    Borders, Barnes, and Noble? A large stakeholder in the Borders Group, the investment firm Pershing Square Capital Management, has a plan to merge the struggling bookstore chain with its slightly less beleaguered competitor, Barnes and Noble.

    Read more
  • December 07, 2010

    Dec 7, 2010 @ 9:00:00 am

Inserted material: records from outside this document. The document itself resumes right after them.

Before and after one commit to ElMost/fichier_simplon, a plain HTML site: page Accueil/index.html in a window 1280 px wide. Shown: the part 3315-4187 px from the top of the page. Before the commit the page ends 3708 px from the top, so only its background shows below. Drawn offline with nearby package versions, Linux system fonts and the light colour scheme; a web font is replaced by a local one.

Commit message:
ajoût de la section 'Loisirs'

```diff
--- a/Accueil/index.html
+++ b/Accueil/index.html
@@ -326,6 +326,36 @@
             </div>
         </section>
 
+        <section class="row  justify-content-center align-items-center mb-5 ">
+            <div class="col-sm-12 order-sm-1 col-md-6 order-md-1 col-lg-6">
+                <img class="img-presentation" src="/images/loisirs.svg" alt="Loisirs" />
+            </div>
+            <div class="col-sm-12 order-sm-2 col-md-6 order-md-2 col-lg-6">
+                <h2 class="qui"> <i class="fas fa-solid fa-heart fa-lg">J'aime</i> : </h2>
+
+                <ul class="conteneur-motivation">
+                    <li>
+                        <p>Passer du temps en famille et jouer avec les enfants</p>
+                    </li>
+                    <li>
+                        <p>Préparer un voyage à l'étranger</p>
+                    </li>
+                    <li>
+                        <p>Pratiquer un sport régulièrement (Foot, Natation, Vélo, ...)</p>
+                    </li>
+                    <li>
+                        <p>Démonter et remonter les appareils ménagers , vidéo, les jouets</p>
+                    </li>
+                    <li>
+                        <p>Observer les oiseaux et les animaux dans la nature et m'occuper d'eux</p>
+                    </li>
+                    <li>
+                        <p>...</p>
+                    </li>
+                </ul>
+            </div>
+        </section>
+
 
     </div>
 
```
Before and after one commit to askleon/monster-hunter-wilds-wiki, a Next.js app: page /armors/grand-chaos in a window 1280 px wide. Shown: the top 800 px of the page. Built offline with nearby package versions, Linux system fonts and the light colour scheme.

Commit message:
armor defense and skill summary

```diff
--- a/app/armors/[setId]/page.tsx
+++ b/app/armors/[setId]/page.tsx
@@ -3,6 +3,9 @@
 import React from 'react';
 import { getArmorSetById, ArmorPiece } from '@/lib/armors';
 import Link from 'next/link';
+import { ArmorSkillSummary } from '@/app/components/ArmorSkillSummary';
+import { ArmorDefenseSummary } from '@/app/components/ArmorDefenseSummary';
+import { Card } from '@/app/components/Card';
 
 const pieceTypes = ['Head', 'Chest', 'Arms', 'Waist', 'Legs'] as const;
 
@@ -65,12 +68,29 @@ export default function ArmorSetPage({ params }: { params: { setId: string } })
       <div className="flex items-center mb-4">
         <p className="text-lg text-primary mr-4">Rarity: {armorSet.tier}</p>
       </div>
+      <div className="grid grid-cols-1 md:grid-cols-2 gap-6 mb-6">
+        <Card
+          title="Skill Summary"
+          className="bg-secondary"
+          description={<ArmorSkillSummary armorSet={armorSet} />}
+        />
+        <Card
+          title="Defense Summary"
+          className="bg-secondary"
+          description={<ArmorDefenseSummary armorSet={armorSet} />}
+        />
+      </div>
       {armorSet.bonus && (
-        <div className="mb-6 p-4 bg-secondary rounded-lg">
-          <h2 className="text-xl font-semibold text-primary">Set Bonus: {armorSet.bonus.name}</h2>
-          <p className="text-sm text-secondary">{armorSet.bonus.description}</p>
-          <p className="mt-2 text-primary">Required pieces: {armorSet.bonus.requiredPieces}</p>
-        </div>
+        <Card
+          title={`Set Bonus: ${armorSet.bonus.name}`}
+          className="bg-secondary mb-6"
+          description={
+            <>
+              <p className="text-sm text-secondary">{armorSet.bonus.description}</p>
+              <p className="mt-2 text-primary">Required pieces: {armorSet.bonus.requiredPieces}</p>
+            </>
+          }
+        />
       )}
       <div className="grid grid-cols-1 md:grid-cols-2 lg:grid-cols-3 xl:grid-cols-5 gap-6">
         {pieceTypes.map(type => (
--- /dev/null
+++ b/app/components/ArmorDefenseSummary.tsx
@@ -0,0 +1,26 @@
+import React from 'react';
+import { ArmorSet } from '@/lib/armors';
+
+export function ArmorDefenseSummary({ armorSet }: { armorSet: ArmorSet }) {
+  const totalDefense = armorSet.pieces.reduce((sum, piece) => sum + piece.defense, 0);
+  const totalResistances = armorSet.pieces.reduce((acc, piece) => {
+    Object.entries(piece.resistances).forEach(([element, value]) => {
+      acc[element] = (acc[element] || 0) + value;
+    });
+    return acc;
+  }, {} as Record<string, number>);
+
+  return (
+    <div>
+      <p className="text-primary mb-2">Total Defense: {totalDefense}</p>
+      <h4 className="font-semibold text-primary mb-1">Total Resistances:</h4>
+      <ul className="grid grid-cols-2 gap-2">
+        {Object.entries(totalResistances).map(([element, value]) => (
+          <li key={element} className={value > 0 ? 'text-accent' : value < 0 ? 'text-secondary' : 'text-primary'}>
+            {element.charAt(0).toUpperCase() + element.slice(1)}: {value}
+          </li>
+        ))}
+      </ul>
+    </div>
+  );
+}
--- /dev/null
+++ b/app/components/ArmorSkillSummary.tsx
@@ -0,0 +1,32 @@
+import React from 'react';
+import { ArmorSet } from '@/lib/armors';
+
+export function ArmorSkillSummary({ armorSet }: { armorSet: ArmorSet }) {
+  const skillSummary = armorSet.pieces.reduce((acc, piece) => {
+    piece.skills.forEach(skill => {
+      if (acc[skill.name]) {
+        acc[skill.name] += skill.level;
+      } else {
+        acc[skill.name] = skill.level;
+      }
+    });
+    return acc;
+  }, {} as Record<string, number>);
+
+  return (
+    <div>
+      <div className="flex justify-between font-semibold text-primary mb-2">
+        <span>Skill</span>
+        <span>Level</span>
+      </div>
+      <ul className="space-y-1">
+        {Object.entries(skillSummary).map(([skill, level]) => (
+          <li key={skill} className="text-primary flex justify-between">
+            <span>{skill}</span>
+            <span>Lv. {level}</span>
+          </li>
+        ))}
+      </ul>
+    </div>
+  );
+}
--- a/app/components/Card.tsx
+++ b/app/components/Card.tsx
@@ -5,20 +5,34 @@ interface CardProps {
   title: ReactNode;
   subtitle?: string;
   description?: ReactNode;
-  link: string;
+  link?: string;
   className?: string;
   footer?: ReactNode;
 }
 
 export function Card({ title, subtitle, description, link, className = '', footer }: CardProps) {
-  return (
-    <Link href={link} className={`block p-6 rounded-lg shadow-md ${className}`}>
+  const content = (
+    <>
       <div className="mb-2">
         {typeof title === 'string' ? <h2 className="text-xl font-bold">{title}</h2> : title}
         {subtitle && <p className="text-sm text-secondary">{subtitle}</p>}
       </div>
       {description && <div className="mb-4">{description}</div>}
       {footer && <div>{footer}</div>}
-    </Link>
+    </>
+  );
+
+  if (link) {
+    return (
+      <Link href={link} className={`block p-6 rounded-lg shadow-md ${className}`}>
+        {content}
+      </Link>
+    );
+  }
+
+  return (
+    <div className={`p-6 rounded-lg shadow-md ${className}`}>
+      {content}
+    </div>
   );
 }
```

    Google launched its long-awaited e-book venture yesterday, cleverly integrating their new e-book shop within the already popular Google Books. “Reading Unbound,” the G-sages branded the service (with a nod to Aeschylus), explaining that “Google eBooks are stored in the cloud, so there is no file to download if you want to read on your computer, phone, or tablet.” The three million e-books already available can be read on most devices that aren’t a Kindle. Google's e-book rating system will be based on reviews from the online bookworm community Goodreads. The American Booksellers Association

    Read more
  • Rachel Dewoskin
    December 06, 2010

    Dec 6, 2010 @ 9:00:00 am

    At HTMLGIANT Roxane Gay bemoans the lack of diversity in this year’s Best American Short Stories, writing "segregation is alive and well when it comes to what we read," and challenges readers to name five black, Asian, and Latino authors. The Rumpus responds. The Economist, apparently unconcerned with the idea of gender balance, has blithely posted its best books of the year list, with no women authors in the fiction or poetry categories (a remarkable oversight in a year when books like Room, A Visit From the Goon Squad, Inferno, Nox, et al., were published) and with women making up only ten

    Read more
  • Barry Hannah
    December 03, 2010

    Dec 3, 2010 @ 9:00:00 am

    This weekend, Bob Dylan aficionados will converge on Manhattan’s 14th Street Y for events exploring his watershed work with The Band. There’s a photo exhibition tonight, and a symposium and concert on Sunday. The participants are a freewheelin’ mix, including authors such as Greil Marcus, Christopher Ricks, and Dana Spiotta, filmmaker D. A. Pennebaker, and musicians from the bands The Fiery Furnaces and John Wesley Harding, as well as William G. Scheele, a curator and photographer who worked as the group’s roadie.

    Beginning at midnight on Sunday, Kyle Minor of the blog HTMLGIANT will be reading

    Read more
  • Thomas Frank
    December 02, 2010

    Dec 2, 2010 @ 9:00:00 am

    Google’s long-delayed e-book venture, Google Editions, is reportedly gearing up to launch in the next month. “Google Editions hopes to upend the existing e-book market by offering an open, ‘read anywhere’ model that is different from many competitors.” Most notably Amazon.

    Michel Houellebecq borrows freely from Wikipedia in his new Prix Goncourt-winning La carte et le territoire. Is it copyright violation? And if it isn’t, is it OK to put Houellebecq’s entire novel online for free? One blogger thinks so...

    Critic and poet Stephen Burt’s answer to the question “What can a book review do for

    Read more